We jogged up the ascending trail back towards The Cockpit. We had to switch on our head torches shortly before we got there. I knew we had to continue ahead past The Cockpit but I was fooled into following a linear bog (assumed to be the correct path) a little to the left. Unknown runner, who really knew where he was going, pulled me back to the right and we continued on the perfect heading that eventually veered left, across the cross-track and uphill towards the copse on the horizon. I knew we had to veer right before the copse. The grassy path was clear to see by our torchlight and we descended from the top of Askham Fell back down to the village hall in the warmest, darkest (most moonless and snow-free) conditions I have ever known.

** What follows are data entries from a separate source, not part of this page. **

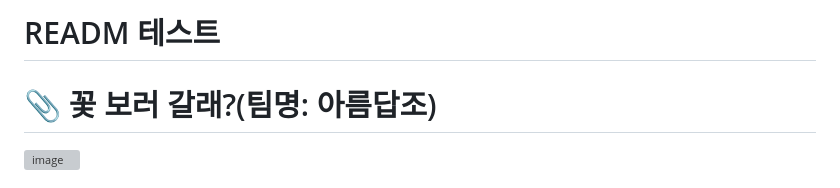
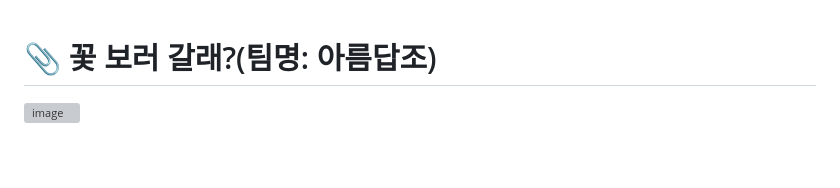
Before and after one commit to 2025-SMHRD-IS-CLOUD-3/projectLMSS, a Markdown page: README.md, the part around the change. Drawn GitHub-style; blank space fills up the shorter version; grey boxes are pictures that could not be loaded.

```diff
--- a/README.md
+++ b/README.md
@@ -1,5 +1,3 @@
-# READM 테스트
-
 # 📎 꽃 보러 갈래?(팀명: 아름답조)
 ![image](https://user-images.githubusercontent.com/25995055/178401309-2a2ffc86-ef45-439b-bfd8-6978312100bc.png)
 
```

My finishing time of 9:52:11 was over an hour faster than last year's previous PB. I make the distance 37 miles, tops, which gives a speed of 3.75mph. That might sound slow to you. It sounds dreadfully slow to me considering the amount of 'running' I was trying to do, but this is a tough event with self-imposed clobber to impede progress. Even so I never guessed I would achieve under 10 hours. 5th PB in December and counting?

Geoff started later than I did. His off-the-boil time was 9:07:23. He would have got an easy sub-9 finish if he'd been as fit as I was. Next year, Geoff.

I found out afterwards that the minimally attired racing snake who overtook me just before Swart Beck footbridge was none other than Edward Catmur, to whom I had imparted my considered advice on attire on Friday evening. He finished second in 6:05:04. It was a good job he didn't take my advice to venture out dressed as a hiker otherwise his athletic performance might have been somewhat inhibited. (Even if he'd been dressed in a gorilla suit as a fun runner I bet he still would have beaten me, though.) Well done Edward. You are certainly no pretender.

The fastest time went to Kim Collison once again with a time of 5:59:53. Third went to Stuart Walker in 6:13:26. Well done all three, and to everyone else who took this on. It is an amazing event at the right time of year. As long as I am alive and able, I shall return. Many thanks to Joe and team from NAV4 for making it all possible. I luv ya for it.

Because of the rainy forecast my camera never left the village hall, so I only have a few before and after pictures.

StuStod took some good shots up Boredale Hause in spite of the rain driving into him.

Official photographers SportSunday were roving about in a few places. Unfortunately, poor light conditions meant that not all the photos were published. I'm missing from the Raise Beck pictures. The ones that were published are here.

One of the marshals took another good crop here.

Finally, here's one of my closing shots from the stage.